• **Your instructions**
Write out each line below exactly as it appears.

[Entries taken from a collection]
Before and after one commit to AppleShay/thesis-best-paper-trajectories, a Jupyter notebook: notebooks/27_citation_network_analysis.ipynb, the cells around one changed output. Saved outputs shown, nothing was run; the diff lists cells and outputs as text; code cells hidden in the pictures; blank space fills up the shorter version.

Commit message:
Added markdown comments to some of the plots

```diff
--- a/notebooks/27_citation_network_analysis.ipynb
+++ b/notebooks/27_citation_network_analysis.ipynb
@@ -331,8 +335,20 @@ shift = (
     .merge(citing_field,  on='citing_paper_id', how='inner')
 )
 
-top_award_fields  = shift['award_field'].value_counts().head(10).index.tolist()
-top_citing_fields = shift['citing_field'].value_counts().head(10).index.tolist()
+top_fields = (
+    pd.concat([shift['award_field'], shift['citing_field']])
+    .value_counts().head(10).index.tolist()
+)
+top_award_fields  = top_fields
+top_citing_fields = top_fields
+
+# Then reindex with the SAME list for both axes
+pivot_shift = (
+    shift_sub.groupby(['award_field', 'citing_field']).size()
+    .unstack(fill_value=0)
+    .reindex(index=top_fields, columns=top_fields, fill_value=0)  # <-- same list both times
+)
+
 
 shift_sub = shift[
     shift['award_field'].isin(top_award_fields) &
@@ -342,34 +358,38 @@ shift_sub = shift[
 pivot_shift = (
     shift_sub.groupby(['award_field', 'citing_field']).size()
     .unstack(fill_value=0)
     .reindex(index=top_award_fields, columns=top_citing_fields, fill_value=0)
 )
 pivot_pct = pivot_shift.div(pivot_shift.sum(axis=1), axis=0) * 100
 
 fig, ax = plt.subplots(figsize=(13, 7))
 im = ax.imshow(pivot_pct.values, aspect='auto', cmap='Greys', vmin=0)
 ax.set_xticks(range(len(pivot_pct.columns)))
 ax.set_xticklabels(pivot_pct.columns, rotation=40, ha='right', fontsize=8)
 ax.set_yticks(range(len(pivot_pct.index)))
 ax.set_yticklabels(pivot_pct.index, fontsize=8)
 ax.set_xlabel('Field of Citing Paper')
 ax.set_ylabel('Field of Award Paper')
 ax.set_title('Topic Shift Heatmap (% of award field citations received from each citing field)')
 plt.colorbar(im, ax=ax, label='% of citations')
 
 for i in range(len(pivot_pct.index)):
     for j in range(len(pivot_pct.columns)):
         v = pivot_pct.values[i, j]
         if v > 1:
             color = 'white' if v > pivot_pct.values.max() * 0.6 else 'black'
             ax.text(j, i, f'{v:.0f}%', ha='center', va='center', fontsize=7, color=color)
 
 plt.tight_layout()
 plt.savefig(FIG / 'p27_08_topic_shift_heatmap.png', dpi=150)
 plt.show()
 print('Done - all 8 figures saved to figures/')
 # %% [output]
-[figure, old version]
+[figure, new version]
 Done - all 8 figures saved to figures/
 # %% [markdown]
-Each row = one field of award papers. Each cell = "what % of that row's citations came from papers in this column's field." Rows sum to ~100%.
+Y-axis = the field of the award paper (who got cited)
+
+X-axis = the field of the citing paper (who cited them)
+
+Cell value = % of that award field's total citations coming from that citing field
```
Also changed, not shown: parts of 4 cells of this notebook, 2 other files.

• **Solution to this problem**
Before and after one commit to AppleShay/thesis-best-paper-trajectories, a Jupyter notebook: notebooks/27_citation_network_analysis.ipynb, the cells around one changed output. Saved outputs shown, nothing was run; the diff lists cells and outputs as text; code cells hidden in the pictures; blank space fills up the shorter version.

Commit message:
Added markdown comments to some of the plots

```diff
--- a/notebooks/27_citation_network_analysis.ipynb
+++ b/notebooks/27_citation_network_analysis.ipynb
@@ -331,8 +335,20 @@ shift = (
     .merge(citing_field,  on='citing_paper_id', how='inner')
 )
 
-top_award_fields  = shift['award_field'].value_counts().head(10).index.tolist()
-top_citing_fields = shift['citing_field'].value_counts().head(10).index.tolist()
+top_fields = (
+    pd.concat([shift['award_field'], shift['citing_field']])
+    .value_counts().head(10).index.tolist()
+)
+top_award_fields  = top_fields
+top_citing_fields = top_fields
+
+# Then reindex with the SAME list for both axes
+pivot_shift = (
+    shift_sub.groupby(['award_field', 'citing_field']).size()
+    .unstack(fill_value=0)
+    .reindex(index=top_fields, columns=top_fields, fill_value=0)  # <-- same list both times
+)
+
 
 shift_sub = shift[
     shift['award_field'].isin(top_award_fields) &
@@ -342,34 +358,38 @@ shift_sub = shift[
 pivot_shift = (
     shift_sub.groupby(['award_field', 'citing_field']).size()
     .unstack(fill_value=0)
     .reindex(index=top_award_fields, columns=top_citing_fields, fill_value=0)
 )
 pivot_pct = pivot_shift.div(pivot_shift.sum(axis=1), axis=0) * 100
 
 fig, ax = plt.subplots(figsize=(13, 7))
 im = ax.imshow(pivot_pct.values, aspect='auto', cmap='Greys', vmin=0)
 ax.set_xticks(range(len(pivot_pct.columns)))
 ax.set_xticklabels(pivot_pct.columns, rotation=40, ha='right', fontsize=8)
 ax.set_yticks(range(len(pivot_pct.index)))
 ax.set_yticklabels(pivot_pct.index, fontsize=8)
 ax.set_xlabel('Field of Citing Paper')
 ax.set_ylabel('Field of Award Paper')
 ax.set_title('Topic Shift Heatmap (% of award field citations received from each citing field)')
 plt.colorbar(im, ax=ax, label='% of citations')
 
 for i in range(len(pivot_pct.index)):
     for j in range(len(pivot_pct.columns)):
         v = pivot_pct.values[i, j]
         if v > 1:
             color = 'white' if v > pivot_pct.values.max() * 0.6 else 'black'
             ax.text(j, i, f'{v:.0f}%', ha='center', va='center', fontsize=7, color=color)
 
 plt.tight_layout()
 plt.savefig(FIG / 'p27_08_topic_shift_heatmap.png', dpi=150)
 plt.show()
 print('Done - all 8 figures saved to figures/')
 # %% [output]
-[figure, old version]
+[figure, new version]
 Done - all 8 figures saved to figures/
 # %% [markdown]
-Each row = one field of award papers. Each cell = "what % of that row's citations came from papers in this column's field." Rows sum to ~100%.
+Y-axis = the field of the award paper (who got cited)
+
+X-axis = the field of the citing paper (who cited them)
+
+Cell value = % of that award field's total citations coming from that citing field
```
Also changed, not shown: parts of 4 cells of this notebook, 2 other files.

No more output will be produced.